Top Ten Tuesday is a weakly meme hosted by The Broke and the Bookish. They love lists as much as I do, so it’s only fair to tip my hat.
I’m not gonna lie, I haven’t ever been in a real official book club before, but I’ve just found a likely bunch and we’re having our first meeting in a couple of weeks making this a timely topic! Here are my picks in no particular order:
1) The Scorpio Races – Maggie Stiefvater: This is the book we’re currently reading for my book club, and I have to say I was quite happy with its selection! I haven’t started it yet, but since it made just about every YA Top 10 list I saw for 2011, and just won a Printz Honor, I reckon it’s gotta be good.
2) When She Woke – Hillary Jordan: It’s a lovely and powerful futuristic book that offers discussion points on our penal system, abortion, religion, love, all in a retelling of the familiar Scarlet Letter.
3) The Giver – Lois Lowry: Some of us were assigned to read this in elementary school. Most of us probably read it for fun anyway. This book introduced me to dystopians, and I think would be fantastic to revisit as an adult.

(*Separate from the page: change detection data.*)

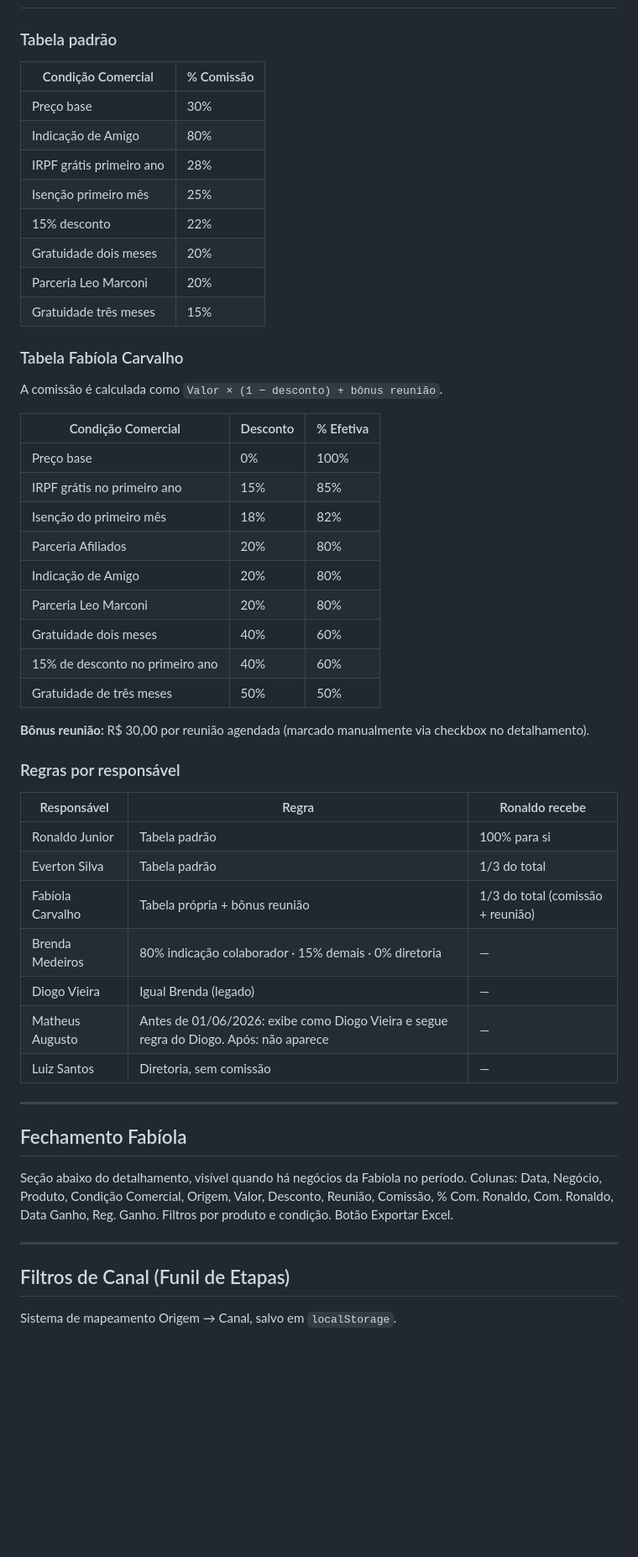
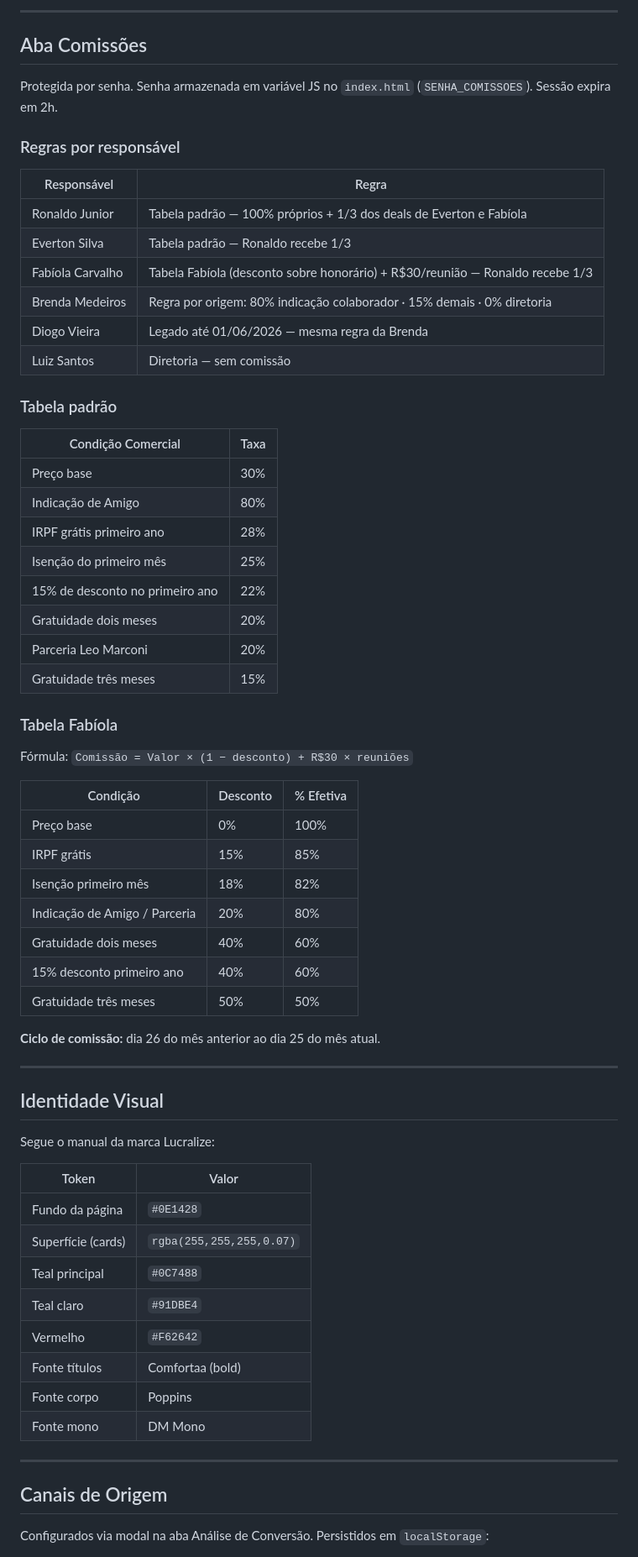
Before and after one commit to lucralize-comercial/dashboard-agendor, a Markdown page: README.md, the part around one of its changes. Shown at 84% size. GitHub-like rendering; blank space fills up the shorter version.

```diff
--- a/README.md
+++ b/README.md
@@ -71,56 +131,69 @@ O proxy centraliza o acesso à API do Agendor e mantém um cache em memória dos
+---
+
+## Aba Comissões
+
+Protegida por senha. Senha armazenada em variável JS no `index.html` (`SENHA_COMISSOES`). Sessão expira em 2h.
+
+### Regras por responsável
+
+| Responsável | Regra |
+|---|---|
+| Ronaldo Junior | Tabela padrão — 100% próprios + 1/3 dos deals de Everton e Fabíola |
+| Everton Silva | Tabela padrão — Ronaldo recebe 1/3 |
+| Fabíola Carvalho | Tabela Fabíola (desconto sobre honorário) + R$30/reunião — Ronaldo recebe 1/3 |
+| Brenda Medeiros | Regra por origem: 80% indicação colaborador · 15% demais · 0% diretoria |
+| Diogo Vieira | Legado até 01/06/2026 — mesma regra da Brenda |
+| Luiz Santos | Diretoria — sem comissão |
 
 ### Tabela padrão
 
-| Condição Comercial | % Comissão |
-|--------------------|-----------|
+| Condição Comercial | Taxa |
+|---|---|
 | Preço base | 30% |
 | Indicação de Amigo | 80% |
 | IRPF grátis primeiro ano | 28% |
-| Isenção primeiro mês | 25% |
-| 15% desconto | 22% |
+| Isenção do primeiro mês | 25% |
+| 15% de desconto no primeiro ano | 22% |
 | Gratuidade dois meses | 20% |
 | Parceria Leo Marconi | 20% |
 | Gratuidade três meses | 15% |
 
-### Tabela Fabíola Carvalho
+### Tabela Fabíola
 
-A comissão é calculada como `Valor × (1 − desconto) + bônus reunião`.
+Fórmula: `Comissão = Valor × (1 − desconto) + R$30 × reuniões`
 
-| Condição Comercial | Desconto | % Efetiva |
-|--------------------|----------|-----------|
+| Condição | Desconto | % Efetiva |
+|---|---|---|
 | Preço base | 0% | 100% |
-| IRPF grátis no primeiro ano | 15% | 85% |
-| Isenção do primeiro mês | 18% | 82% |
-| Parceria Afiliados | 20% | 80% |
-| Indicação de Amigo | 20% | 80% |
-| Parceria Leo Marconi | 20% | 80% |
+| IRPF grátis | 15% | 85% |
+| Isenção primeiro mês | 18% | 82% |
+| Indicação de Amigo / Parceria | 20% | 80% |
 | Gratuidade dois meses | 40% | 60% |
-| 15% de desconto no primeiro ano | 40% | 60% |
-| Gratuidade de três meses | 50% | 50% |
+| 15% desconto primeiro ano | 40% | 60% |
+| Gratuidade três meses | 50% | 50% |
 
-**Bônus reunião:** R$ 30,00 por reunião agendada (marcado manualmente via checkbox no detalhamento).
-
-### Regras por responsável
-
-| Responsável | Regra | Ronaldo recebe |
-|-------------|-------|----------------|
-| Ronaldo Junior | Tabela padrão | 100% para si |
-| Everton Silva | Tabela padrão | 1/3 do total |
-| Fabíola Carvalho | Tabela própria + bônus reunião | 1/3 do total (comissão + reunião) |
-| Brenda Medeiros | 80% indicação colaborador · 15% demais · 0% diretoria | — |
-| Diogo Vieira | Igual Brenda (legado) | — |
-| Matheus Augusto | Antes de 01/06/2026: exibe como Diogo Vieira e segue regra do Diogo. Após: não aparece | — |
-| Luiz Santos | Diretoria, sem comissão | — |
+**Ciclo de comissão:** dia 26 do mês anterior ao dia 25 do mês atual.
 
 ---
 
-## Fechamento Fabíola
+## Identidade Visual
 
-Seção abaixo do detalhamento, visível quando há negócios da Fabíola no período. Colunas: Data, Negócio, Produto, Condição Comercial, Origem, Valor, Desconto, Reunião, Comissão, % Com. Ronaldo, Com. Ronaldo, Data Ganho, Reg. Ganho. Filtros por produto e condição. Botão Exportar Excel.
+Segue o manual da marca Lucralize:
+
+| Token | Valor |
+|---|---|
+| Fundo da página | `#0E1428` |
+| Superfície (cards) | `rgba(255,255,255,0.07)` |
+| Teal principal | `#0C7488` |
+| Teal claro | `#91DBE4` |
+| Vermelho | `#F62642` |
+| Fonte títulos | Comfortaa (bold) |
+| Fonte corpo | Poppins |
+| Fonte mono | DM Mono |
 
 ---
 
-## Filtros de Canal (Funil de Etapas)
+## Canais de Origem
 
-Sistema de mapeamento Origem → Canal, salvo em `localStorage`.
+Configurados via modal na aba Análise de Conversão. Persistidos em `localStorage`:
 
```
Also changed, not shown: other parts of README.md (+159 -75 lines).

4) World War Z: An Oral History of the Zombie Wars – Max Brooks: I read this last year and it pretty much blew my mind. I still boggle at all of the intricacies and situations accounted for in this book. Brooks thought of so many aspects of what might happen in a zombie apocalypse, and as a book that’s currently in production for the big screen, I think it’d make a good choice.
5) 84, Charring Cross Road – Helene Hanff: What better choice for book lovers than a book about book lovers and the powerful bonds of friendship that can be forged from a relationship with books?
6) Written on the Body – Jeanette Winterson: A good choice for groups who won’t shy away from topics of sex, Written on the Body really made me think about stereotypes and question my own patterned way of thinking through a love affair with a character whose gender is never revealed.
7) Frankenstein – Mary Shelley: You can’t go wrong with a classic! Frankenstein poses some powerful questions about humanity and nature, and is certainly required reading for a reason. Plus, having been written by a woman, and one so young, I personally always found this book inspirational.
8) The Picture of Dorian Gray – Oscar Wilde: Another classic, and one of my personal favorites. Wilde creates a very dark tale with a wry witticism that I adore. It’s a nice quick read, and can foster some interesting thoughts on youth, immortality, and morality.
9) Illusions – Richard Bach: I know most people go in for Johnathan Livingston Seagull, but I personally felt that Illusions was the more powerful and thought provoking book. It brings up some very interesting thoughts about religion and one’s life philosophy.
10) A Long, Long Sleep – Anna Sheehan: I wanted to add another YA title, and I just loved this book so much I’d love to share it with others! It was a wonderful reimagining of Sleeping Beauty, and had some wonderful insight to relationships and personal strength.
That’s my 10 cents for the week, what are your book club picks?